» Exercise details
Please write out all of the entries without altering anything.

» Web document revisions
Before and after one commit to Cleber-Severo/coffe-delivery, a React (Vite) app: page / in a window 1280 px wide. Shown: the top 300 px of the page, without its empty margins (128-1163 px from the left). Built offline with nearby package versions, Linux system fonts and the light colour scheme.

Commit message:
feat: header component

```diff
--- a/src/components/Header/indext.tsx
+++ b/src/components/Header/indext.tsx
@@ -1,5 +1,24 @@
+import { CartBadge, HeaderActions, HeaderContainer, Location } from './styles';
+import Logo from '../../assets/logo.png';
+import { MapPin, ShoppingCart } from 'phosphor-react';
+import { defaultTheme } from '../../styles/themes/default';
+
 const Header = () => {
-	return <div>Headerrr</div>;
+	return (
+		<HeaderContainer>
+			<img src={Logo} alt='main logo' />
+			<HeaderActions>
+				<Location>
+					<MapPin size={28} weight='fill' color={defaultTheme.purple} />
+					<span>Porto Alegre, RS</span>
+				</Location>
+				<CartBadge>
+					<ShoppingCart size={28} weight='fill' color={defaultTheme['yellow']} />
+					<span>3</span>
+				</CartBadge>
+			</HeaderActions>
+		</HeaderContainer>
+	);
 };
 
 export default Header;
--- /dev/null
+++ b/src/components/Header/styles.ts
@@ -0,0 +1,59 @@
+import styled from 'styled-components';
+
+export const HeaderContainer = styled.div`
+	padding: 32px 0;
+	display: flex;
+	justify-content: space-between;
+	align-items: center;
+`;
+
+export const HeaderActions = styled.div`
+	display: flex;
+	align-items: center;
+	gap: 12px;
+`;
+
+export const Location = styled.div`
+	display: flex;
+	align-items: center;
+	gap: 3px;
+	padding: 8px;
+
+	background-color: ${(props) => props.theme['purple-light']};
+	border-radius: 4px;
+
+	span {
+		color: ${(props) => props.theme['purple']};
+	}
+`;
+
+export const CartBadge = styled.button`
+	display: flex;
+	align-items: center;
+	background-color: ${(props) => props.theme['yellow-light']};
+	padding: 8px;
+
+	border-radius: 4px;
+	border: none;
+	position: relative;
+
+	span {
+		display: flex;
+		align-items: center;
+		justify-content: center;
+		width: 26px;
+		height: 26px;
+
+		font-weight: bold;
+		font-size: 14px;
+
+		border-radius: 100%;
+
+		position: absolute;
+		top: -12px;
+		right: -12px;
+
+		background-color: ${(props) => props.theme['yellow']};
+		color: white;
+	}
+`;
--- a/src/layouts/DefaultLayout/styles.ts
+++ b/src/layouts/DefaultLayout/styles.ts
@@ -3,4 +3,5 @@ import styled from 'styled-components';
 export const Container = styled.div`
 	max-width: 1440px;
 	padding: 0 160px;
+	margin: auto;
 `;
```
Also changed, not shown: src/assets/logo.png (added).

» Final answer
Before and after one commit to Cleber-Severo/coffe-delivery, a React (Vite) app: page / in a window 1280 px wide. Shown: the top 300 px of the page, without its empty margins (128-1163 px from the left). Built offline with nearby package versions, Linux system fonts and the light colour scheme.

Commit message:
feat: header component

```diff
--- a/src/components/Header/indext.tsx
+++ b/src/components/Header/indext.tsx
@@ -1,5 +1,24 @@
+import { CartBadge, HeaderActions, HeaderContainer, Location } from './styles';
+import Logo from '../../assets/logo.png';
+import { MapPin, ShoppingCart } from 'phosphor-react';
+import { defaultTheme } from '../../styles/themes/default';
+
 const Header = () => {
-	return <div>Headerrr</div>;
+	return (
+		<HeaderContainer>
+			<img src={Logo} alt='main logo' />
+			<HeaderActions>
+				<Location>
+					<MapPin size={28} weight='fill' color={defaultTheme.purple} />
+					<span>Porto Alegre, RS</span>
+				</Location>
+				<CartBadge>
+					<ShoppingCart size={28} weight='fill' color={defaultTheme['yellow']} />
+					<span>3</span>
+				</CartBadge>
+			</HeaderActions>
+		</HeaderContainer>
+	);
 };
 
 export default Header;
--- /dev/null
+++ b/src/components/Header/styles.ts
@@ -0,0 +1,59 @@
+import styled from 'styled-components';
+
+export const HeaderContainer = styled.div`
+	padding: 32px 0;
+	display: flex;
+	justify-content: space-between;
+	align-items: center;
+`;
+
+export const HeaderActions = styled.div`
+	display: flex;
+	align-items: center;
+	gap: 12px;
+`;
+
+export const Location = styled.div`
+	display: flex;
+	align-items: center;
+	gap: 3px;
+	padding: 8px;
+
+	background-color: ${(props) => props.theme['purple-light']};
+	border-radius: 4px;
+
+	span {
+		color: ${(props) => props.theme['purple']};
+	}
+`;
+
+export const CartBadge = styled.button`
+	display: flex;
+	align-items: center;
+	background-color: ${(props) => props.theme['yellow-light']};
+	padding: 8px;
+
+	border-radius: 4px;
+	border: none;
+	position: relative;
+
+	span {
+		display: flex;
+		align-items: center;
+		justify-content: center;
+		width: 26px;
+		height: 26px;
+
+		font-weight: bold;
+		font-size: 14px;
+
+		border-radius: 100%;
+
+		position: absolute;
+		top: -12px;
+		right: -12px;
+
+		background-color: ${(props) => props.theme['yellow']};
+		color: white;
+	}
+`;
--- a/src/layouts/DefaultLayout/styles.ts
+++ b/src/layouts/DefaultLayout/styles.ts
@@ -3,4 +3,5 @@ import styled from 'styled-components';
 export const Container = styled.div`
 	max-width: 1440px;
 	padding: 0 160px;
+	margin: auto;
 `;
```
Also changed, not shown: src/assets/logo.png (added).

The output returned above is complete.